WORK ORDER: From the listing below, pull each line that includes "MenuList".

DATA FOR THE TASK:
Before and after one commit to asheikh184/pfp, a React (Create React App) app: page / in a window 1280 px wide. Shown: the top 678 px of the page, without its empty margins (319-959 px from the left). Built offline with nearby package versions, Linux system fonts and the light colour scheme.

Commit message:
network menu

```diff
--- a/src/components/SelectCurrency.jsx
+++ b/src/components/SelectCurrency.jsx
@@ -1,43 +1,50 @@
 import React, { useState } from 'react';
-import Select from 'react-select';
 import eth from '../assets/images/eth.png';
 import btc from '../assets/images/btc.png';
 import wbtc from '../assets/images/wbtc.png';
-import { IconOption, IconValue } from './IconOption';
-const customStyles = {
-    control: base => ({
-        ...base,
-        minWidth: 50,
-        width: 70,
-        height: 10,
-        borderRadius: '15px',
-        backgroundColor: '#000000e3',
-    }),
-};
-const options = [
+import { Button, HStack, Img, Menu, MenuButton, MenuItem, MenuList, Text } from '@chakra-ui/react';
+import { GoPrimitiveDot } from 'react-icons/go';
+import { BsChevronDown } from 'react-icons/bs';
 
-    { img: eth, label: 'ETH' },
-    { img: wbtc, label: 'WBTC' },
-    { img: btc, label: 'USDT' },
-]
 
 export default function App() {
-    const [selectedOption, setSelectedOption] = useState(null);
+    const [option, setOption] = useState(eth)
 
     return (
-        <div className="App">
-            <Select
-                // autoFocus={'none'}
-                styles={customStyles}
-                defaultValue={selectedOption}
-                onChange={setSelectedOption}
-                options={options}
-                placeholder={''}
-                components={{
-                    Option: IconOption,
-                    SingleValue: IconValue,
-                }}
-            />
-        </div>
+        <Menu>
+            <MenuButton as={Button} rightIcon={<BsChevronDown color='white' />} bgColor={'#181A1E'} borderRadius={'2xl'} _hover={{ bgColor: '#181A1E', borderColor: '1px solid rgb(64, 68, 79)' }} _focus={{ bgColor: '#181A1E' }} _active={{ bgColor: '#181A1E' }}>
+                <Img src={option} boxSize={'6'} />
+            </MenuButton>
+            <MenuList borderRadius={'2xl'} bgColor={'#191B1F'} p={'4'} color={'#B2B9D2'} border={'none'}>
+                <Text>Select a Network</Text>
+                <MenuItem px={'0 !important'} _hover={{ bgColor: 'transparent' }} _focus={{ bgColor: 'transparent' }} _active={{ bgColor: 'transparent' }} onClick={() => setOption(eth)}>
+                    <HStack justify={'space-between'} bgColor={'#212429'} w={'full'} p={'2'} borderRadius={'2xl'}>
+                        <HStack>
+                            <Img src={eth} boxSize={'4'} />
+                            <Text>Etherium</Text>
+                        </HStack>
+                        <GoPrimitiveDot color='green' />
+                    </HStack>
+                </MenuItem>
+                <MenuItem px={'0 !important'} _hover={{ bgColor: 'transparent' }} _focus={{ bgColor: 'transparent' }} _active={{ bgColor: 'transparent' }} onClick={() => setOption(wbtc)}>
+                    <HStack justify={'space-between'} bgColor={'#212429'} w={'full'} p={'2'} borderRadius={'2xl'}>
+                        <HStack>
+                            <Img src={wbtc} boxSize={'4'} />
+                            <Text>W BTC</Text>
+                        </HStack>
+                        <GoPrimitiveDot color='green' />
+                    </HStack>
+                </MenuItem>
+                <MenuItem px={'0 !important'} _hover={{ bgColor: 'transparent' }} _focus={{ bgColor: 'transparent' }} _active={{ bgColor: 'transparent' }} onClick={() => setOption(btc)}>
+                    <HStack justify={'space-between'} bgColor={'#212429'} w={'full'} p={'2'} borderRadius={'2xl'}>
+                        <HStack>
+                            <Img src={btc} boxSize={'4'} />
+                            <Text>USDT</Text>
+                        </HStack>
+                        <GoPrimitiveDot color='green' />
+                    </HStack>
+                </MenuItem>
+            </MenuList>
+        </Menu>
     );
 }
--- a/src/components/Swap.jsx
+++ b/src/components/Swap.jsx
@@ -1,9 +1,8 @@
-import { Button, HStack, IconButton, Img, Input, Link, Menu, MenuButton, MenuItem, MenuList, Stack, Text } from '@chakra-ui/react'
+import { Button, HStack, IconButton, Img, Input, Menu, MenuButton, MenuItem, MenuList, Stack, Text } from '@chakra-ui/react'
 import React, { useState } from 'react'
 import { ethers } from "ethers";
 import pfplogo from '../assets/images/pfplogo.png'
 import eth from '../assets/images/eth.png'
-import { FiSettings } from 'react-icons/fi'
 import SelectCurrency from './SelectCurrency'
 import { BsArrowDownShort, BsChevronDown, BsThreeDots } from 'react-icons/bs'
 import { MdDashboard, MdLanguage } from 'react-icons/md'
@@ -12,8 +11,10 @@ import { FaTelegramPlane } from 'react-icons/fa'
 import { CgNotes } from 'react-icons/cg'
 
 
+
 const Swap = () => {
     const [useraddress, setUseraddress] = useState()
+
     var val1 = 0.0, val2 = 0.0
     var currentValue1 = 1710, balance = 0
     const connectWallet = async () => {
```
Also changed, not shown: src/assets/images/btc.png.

EXERCISE ANSWER:
+import { Button, HStack, Img, Menu, MenuButton, MenuItem, MenuList, Text } from '@chakra-ui/react';
+            <MenuList borderRadius={'2xl'} bgColor={'#191B1F'} p={'4'} color={'#B2B9D2'} border={'none'}>
+            </MenuList>
-import { Button, HStack, IconButton, Img, Input, Link, Menu, MenuButton, MenuItem, MenuList, Stack, Text } from '@chakra-ui/react'
+import { Button, HStack, IconButton, Img, Input, Menu, MenuButton, MenuItem, MenuList, Stack, Text } from '@chakra-ui/react'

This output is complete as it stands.